SUPPLIED RECORDS:
----
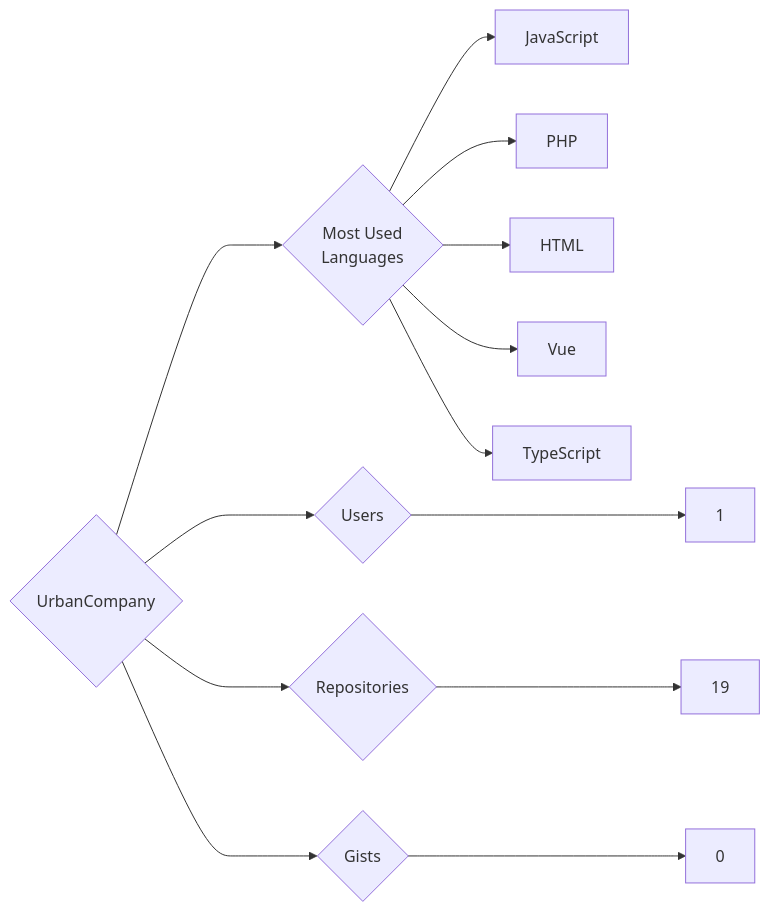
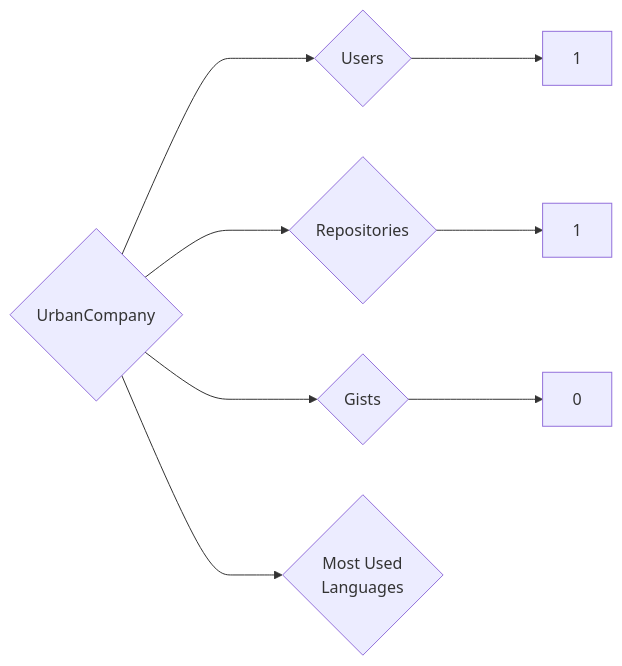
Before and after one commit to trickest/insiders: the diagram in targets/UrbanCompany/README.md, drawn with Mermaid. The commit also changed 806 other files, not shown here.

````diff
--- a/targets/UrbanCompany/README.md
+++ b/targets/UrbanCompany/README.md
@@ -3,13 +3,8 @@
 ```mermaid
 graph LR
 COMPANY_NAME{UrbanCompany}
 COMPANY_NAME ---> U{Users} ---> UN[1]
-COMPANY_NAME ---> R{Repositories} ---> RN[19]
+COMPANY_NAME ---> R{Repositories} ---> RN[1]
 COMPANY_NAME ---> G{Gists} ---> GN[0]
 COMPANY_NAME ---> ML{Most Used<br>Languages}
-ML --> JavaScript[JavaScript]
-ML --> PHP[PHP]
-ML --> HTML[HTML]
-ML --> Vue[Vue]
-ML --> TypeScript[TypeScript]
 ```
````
----
TASK DETAILS: Reproduce the whole listing verbatim. Pictures stay out of the copy.

OUTPUT OF THE EXERCISE:
Before and after one commit to trickest/insiders: the diagram in targets/UrbanCompany/README.md, drawn with Mermaid. The commit also changed 806 other files, not shown here.

````diff
--- a/targets/UrbanCompany/README.md
+++ b/targets/UrbanCompany/README.md
@@ -3,13 +3,8 @@
 ```mermaid
 graph LR
 COMPANY_NAME{UrbanCompany}
 COMPANY_NAME ---> U{Users} ---> UN[1]
-COMPANY_NAME ---> R{Repositories} ---> RN[19]
+COMPANY_NAME ---> R{Repositories} ---> RN[1]
 COMPANY_NAME ---> G{Gists} ---> GN[0]
 COMPANY_NAME ---> ML{Most Used<br>Languages}
-ML --> JavaScript[JavaScript]
-ML --> PHP[PHP]
-ML --> HTML[HTML]
-ML --> Vue[Vue]
-ML --> TypeScript[TypeScript]
 ```
````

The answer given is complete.